A Life More Ordinary – Empowering People, Families and Communities Living with Dementia

Trade union style banners hold a significant cultural position in many working-class communities. They represent strength in unity for communities and social groups tackling common challenges. Social solidarity through art is highly valuable for invisible disabilities like dementia.

Through a series of collaborations with dementia and Alzheimer’s support groups, Reader Practitioner Ian Beesley has co-created a series of trade union style banners to promote the experiences, challenges and activism of these groups. The banners have helped to invigorate social campaigns that have led to policy changes for the benefit of people living with dementia, including improved access to public transport. The process of co-production and exhibiting, bringing together banners from groups from across the country, has had a profoundly transformative impact on support group members, relatives, carers and the public who have experienced the challenges faced by loved ones living with dementia. Support group members have been empowered to overcome the societal challenges of a dementia diagnosis and feel that they remain valued members of society.
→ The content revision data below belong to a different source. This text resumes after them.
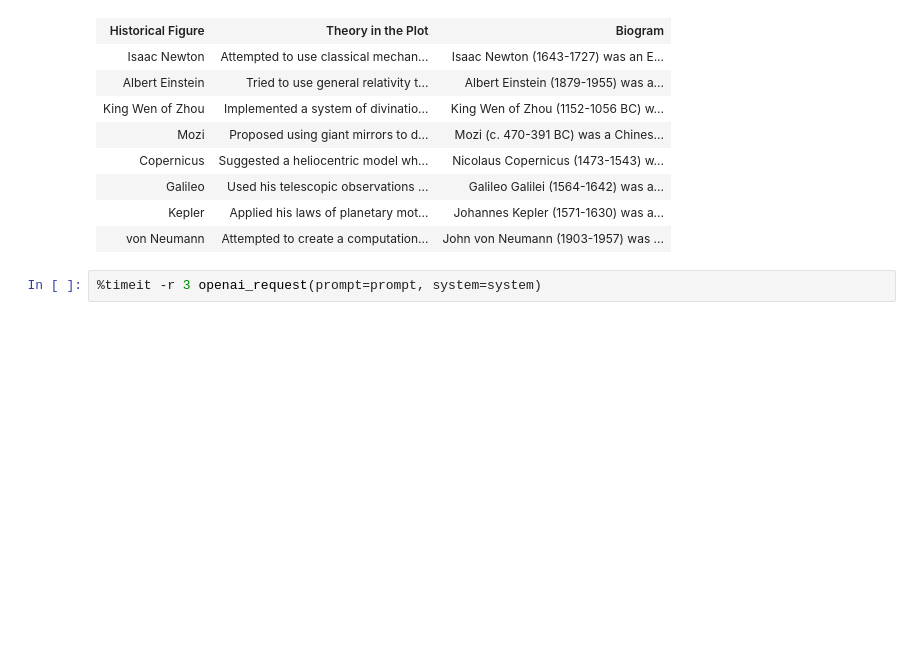
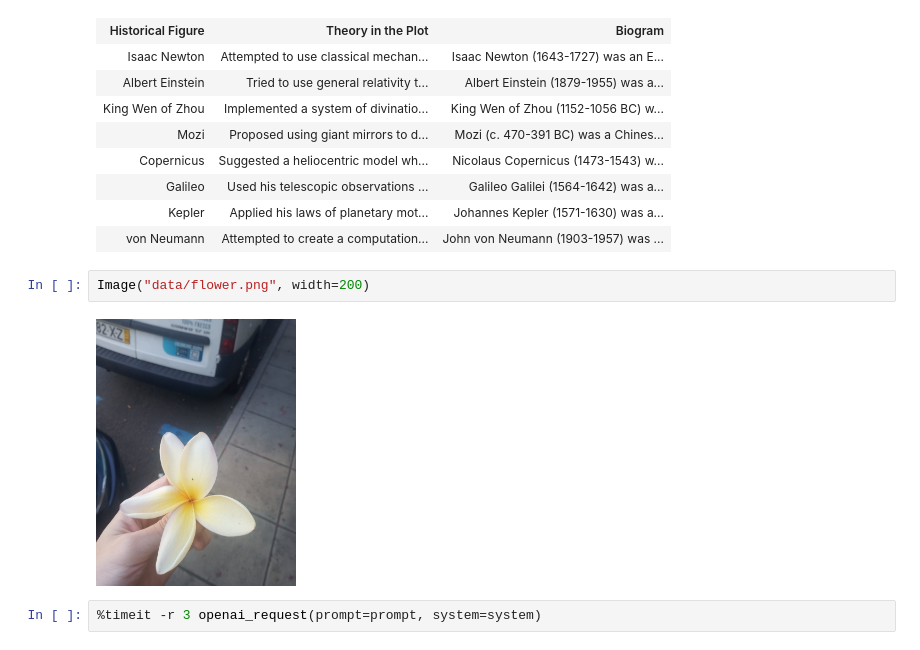
Before and after one commit to azawadzka/Scripts, a Jupyter notebook: python_packages/ipython.ipynb, the cells around one changed output. Drawn from its saved outputs; the diff is of its cells as text; blank space fills up the shorter version.

Commit message:
images

```diff
--- a/python_packages/ipython.ipynb
+++ b/python_packages/ipython.ipynb
@@ -147,6 +147,10 @@ display(HTML(html))
 | Galileo | Used his telescopic observations ... | Galileo Galilei (1564-1642) was a... |
 | Kepler | Applied his laws of planetary mot... | Johannes Kepler (1571-1630) was a... |
 | von Neumann | Attempted to create a computation... | John von Neumann (1903-1957) was ... |
+# %%
+Image("data/flower.png", width=200)
+# %% [output]
+[figure, added]
 # %%
 %timeit -r 3 openai_request(prompt=prompt, system=system)
 # %% [output]
```
Also changed, not shown: parts of 1 cell of this notebook, 1 other file.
"…when you have a diagnosis you can sometimes feel that you are a bit useless and you’re not needed anymore and how am I going to contribute to society? Doing something like this [the banners] has helped people feel valued."

Services Manager for the Alzheimers Society

Banners produced have been exhibited at Exeter Library in 2019, before beginning a national tour with further exhibitions in Poole, Preston, Leeds, and London. As highly symbolic cultural artefacts they became rallying points for these invisible communities allowing them to re-engage with contemporary challenges and re-invigorate contemporary activism through their personal histories and experiences. Following one event at York Station, Northern Rail engaged to provide advice on redesigning timetables to make them more dementia friendly. As a result of Beesley’s development of a campaign to extend the Blue Badge Scheme to people with hidden disabilities such as dementia the government approved calls for blue badges to be made available to people with hidden disabilities.

Research team

  • Ian Beesley